Here are two grim statistics from BCA’s website that describe the extent of this terrible disease:
1. In 2006, there were 265,603 cases of breast cancer diagnosed — that’s a new case diagnosed every two minutes
2. In 2006, 40,970 people died from breast cancer, one every
What I think is different about BCA and other cancer-oriented organizations is that BCA works with other organizations in an effort to encourage businesses to conduct themselves in ways that are environmentally safe. Toxins from major manufacturing companies might be one of their targets for making changes.
To find out more about BCA, go to their website: www.bcaction.org.
In addition, BCA has a campaign called: “THINK BEFORE YOU PINK” (www.thinkbeforeyoupink.org.) We are all familiar with “pink” companies that promote their products and claim to make large donations to cancer research. BCA investigates these “pinkwashers,” as they are called by BCA. The examples on their website are Ford, Mercedes Benz, and BMW, three companies with pink ribbon campaigns, urging consumers to buy their cars in the name of breast cancer,
while not acknowledging that car exhausts contain toxins that are linked to cancer.
This brings to mind my “beef” with McDonald’s, who strips the rain forests for their grazing grounds for their beef and deep fries their French fries (trans-fat free or not, deep frying is unhealthy), and then creates a Ronald McDonald House for children with life-threatening diseases, such as cancer, while they continue to serve life-threatening foods!
In a red flyer I recently received from BCA, their current program priorities were listed. Here are two that I feel are very important:
1. Advocate for policy changes that reduce exposures to toxic
chemicals that may increase the risk of breast cancer.
2. Inform consumers about companies using pink ribbon
marketing, while manufacturing products that may be linked
to breast cancer.
I would highly recommend your checking out the BCA
website and also the pink ribbon website. To reach BCA by email, send your message to: email@example.com. firstname.lastname@example.org They are located at 55 New Montgomery Street, Suite 323, San Francisco, CA, 94105. Their phone number is 415-243-9301.
Having lost three dear friends to breast cancer, I support BCAs efforts and look forward to their monthly newsletter (Also in
Spanish). I hope you will take the time to check out the work they are doing and become part of their grassroots campaign to eliminate environmental toxins that are linked to breast cancer.
Maybe “green” campaigns linked to global warming will replace “pink” campaigns that don’t address the problems pink companies are creating with their products. I saw a young woman in NYC wearing a T-shirt that said, “Green is the new Black.” Maybe we should be wearing T-shirts that say: “Green is the new Pink!”

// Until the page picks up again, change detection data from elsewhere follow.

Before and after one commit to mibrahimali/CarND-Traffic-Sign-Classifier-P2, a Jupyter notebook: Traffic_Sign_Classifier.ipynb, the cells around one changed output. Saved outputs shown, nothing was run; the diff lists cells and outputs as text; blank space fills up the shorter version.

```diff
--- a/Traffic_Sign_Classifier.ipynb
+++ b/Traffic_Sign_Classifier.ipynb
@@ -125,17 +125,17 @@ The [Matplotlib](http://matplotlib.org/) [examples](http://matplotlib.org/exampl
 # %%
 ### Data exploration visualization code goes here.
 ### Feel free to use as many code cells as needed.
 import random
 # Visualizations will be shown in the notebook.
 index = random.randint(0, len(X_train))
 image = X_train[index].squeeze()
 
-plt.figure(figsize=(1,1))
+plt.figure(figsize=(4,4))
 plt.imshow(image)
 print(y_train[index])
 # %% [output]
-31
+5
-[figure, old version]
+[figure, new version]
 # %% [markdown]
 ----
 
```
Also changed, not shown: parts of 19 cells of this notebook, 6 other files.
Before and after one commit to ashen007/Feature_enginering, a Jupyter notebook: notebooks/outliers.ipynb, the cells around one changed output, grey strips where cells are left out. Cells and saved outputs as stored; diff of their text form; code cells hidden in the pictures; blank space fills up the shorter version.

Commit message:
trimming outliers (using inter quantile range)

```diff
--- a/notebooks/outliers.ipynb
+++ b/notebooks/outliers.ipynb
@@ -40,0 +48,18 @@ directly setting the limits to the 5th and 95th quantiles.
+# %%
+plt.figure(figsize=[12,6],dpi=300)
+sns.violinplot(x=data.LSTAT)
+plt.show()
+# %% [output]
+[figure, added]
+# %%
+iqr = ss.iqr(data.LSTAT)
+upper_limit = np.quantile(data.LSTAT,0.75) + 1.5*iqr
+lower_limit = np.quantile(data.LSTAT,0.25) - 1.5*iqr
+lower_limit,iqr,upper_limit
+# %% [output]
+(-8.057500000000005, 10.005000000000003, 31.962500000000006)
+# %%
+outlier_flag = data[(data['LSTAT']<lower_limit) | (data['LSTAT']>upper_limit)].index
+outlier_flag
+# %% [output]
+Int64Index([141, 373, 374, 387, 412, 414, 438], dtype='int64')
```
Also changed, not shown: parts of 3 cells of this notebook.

(Another colorful leaf picture from my webmaster Shayne. Perhaps it’s no coincidence that BCA is a “grassroots” organization and I am featuring fall leaves and trees.)